## What to work on
Each line of the entries that contains the word "Classification" adds one. Reply with the resulting number only.
====== The input ======
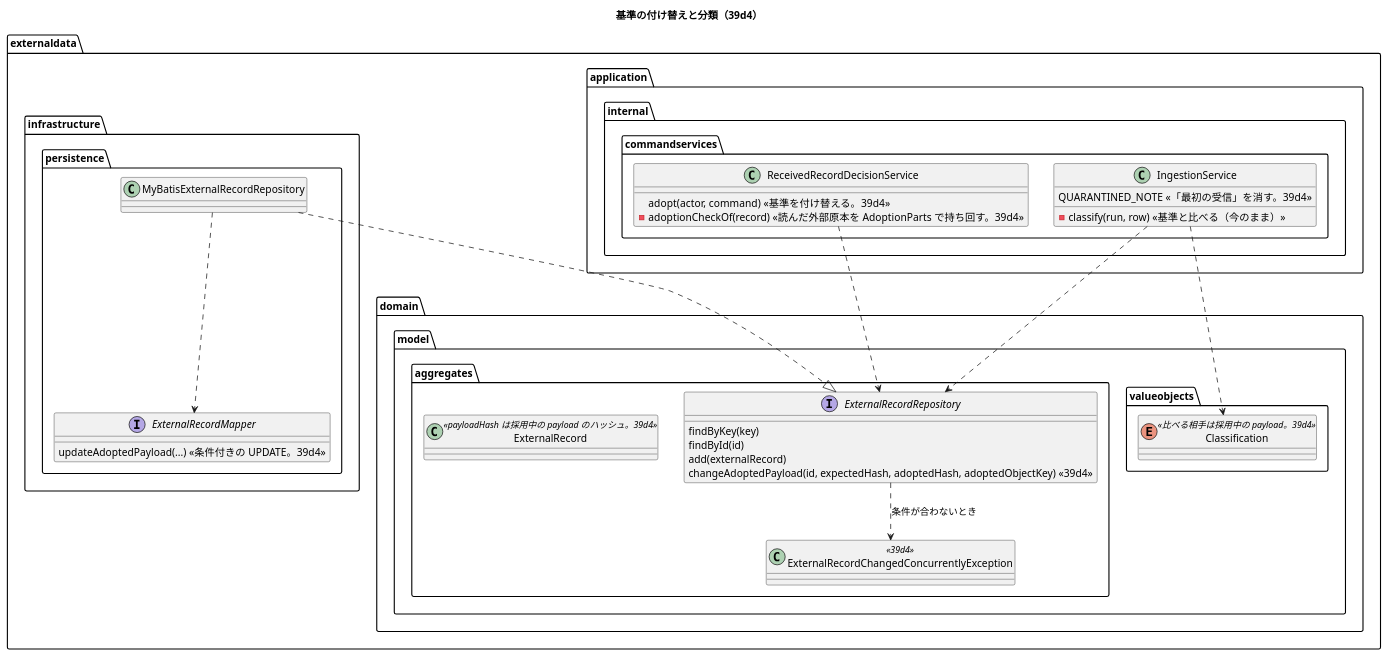
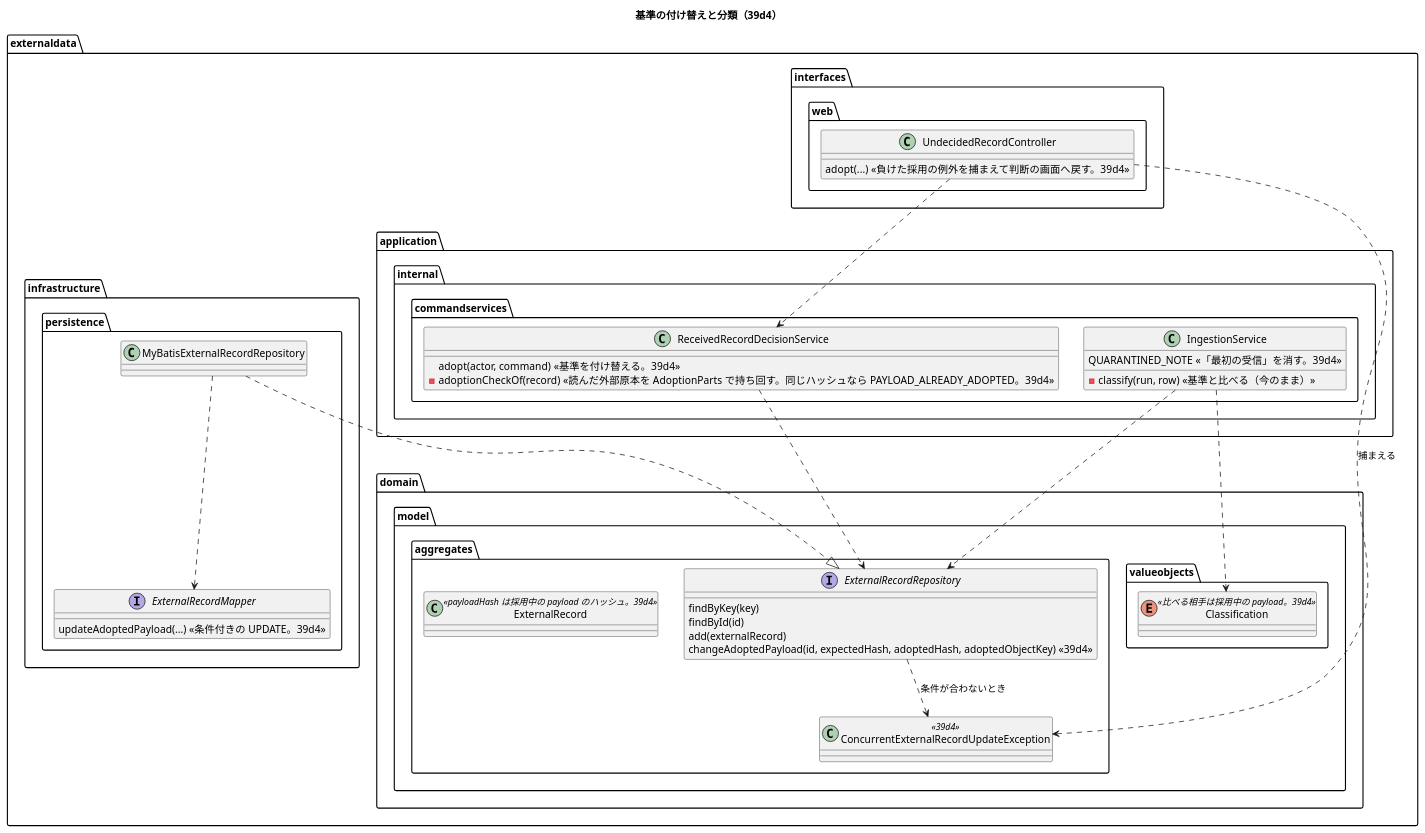
Before and after one commit to k2works/practical-domain-driven-design-in-enterpris-application: the third of 4 diagrams in docs/development/cargo-tracker/bolt_39d4_plan.md, drawn with PlantUML. The commit also changed other lines of this file and 2 other files, not shown here.

````diff
--- a/docs/development/cargo-tracker/bolt_39d4_plan.md
+++ b/docs/development/cargo-tracker/bolt_39d4_plan.md
@@ -318,40 +345,47 @@
 ```plantuml
 @startuml
 title 基準の付け替えと分類（39d4）
 package "externaldata.application.internal.commandservices" {
   class ReceivedRecordDecisionService {
     adopt(actor, command) <<基準を付け替える。39d4>>
-    - adoptionCheckOf(record) <<読んだ外部原本を AdoptionParts で持ち回す。39d4>>
+    - adoptionCheckOf(record) <<読んだ外部原本を AdoptionParts で持ち回す。同じハッシュなら PAYLOAD_ALREADY_ADOPTED。39d4>>
   }
   class IngestionService {
     - classify(run, row) <<基準と比べる（今のまま）>>
     QUARANTINED_NOTE <<「最初の受信」を消す。39d4>>
   }
 }
 package "externaldata.domain.model.aggregates" {
   interface ExternalRecordRepository {
     findByKey(key)
     findById(id)
     add(externalRecord)
     changeAdoptedPayload(id, expectedHash, adoptedHash, adoptedObjectKey) <<39d4>>
   }
   class ExternalRecord <<payloadHash は採用中の payload のハッシュ。39d4>>
-  class ExternalRecordChangedConcurrentlyException <<39d4>>
+  class ConcurrentExternalRecordUpdateException <<39d4>>
+}
+package "externaldata.interfaces.web" {
+  class UndecidedRecordController {
+    adopt(...) <<負けた採用の例外を捕まえて判断の画面へ戻す。39d4>>
+  }
 }
 package "externaldata.domain.model.valueobjects" {
   enum Classification <<比べる相手は採用中の payload。39d4>>
 }
 package "externaldata.infrastructure.persistence" {
   class MyBatisExternalRecordRepository
   interface ExternalRecordMapper {
     updateAdoptedPayload(...) <<条件付きの UPDATE。39d4>>
   }
 }
 ReceivedRecordDecisionService ..> ExternalRecordRepository
 IngestionService ..> ExternalRecordRepository
 IngestionService ..> Classification
 MyBatisExternalRecordRepository ..|> ExternalRecordRepository
 MyBatisExternalRecordRepository ..> ExternalRecordMapper
-ExternalRecordRepository ..> ExternalRecordChangedConcurrentlyException : 条件が合わないとき
+ExternalRecordRepository ..> ConcurrentExternalRecordUpdateException : 条件が合わないとき
+UndecidedRecordController ..> ReceivedRecordDecisionService
+UndecidedRecordController ..> ConcurrentExternalRecordUpdateException : 捕まえる
 @enduml
 ```
````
======
## Answer to this problem
2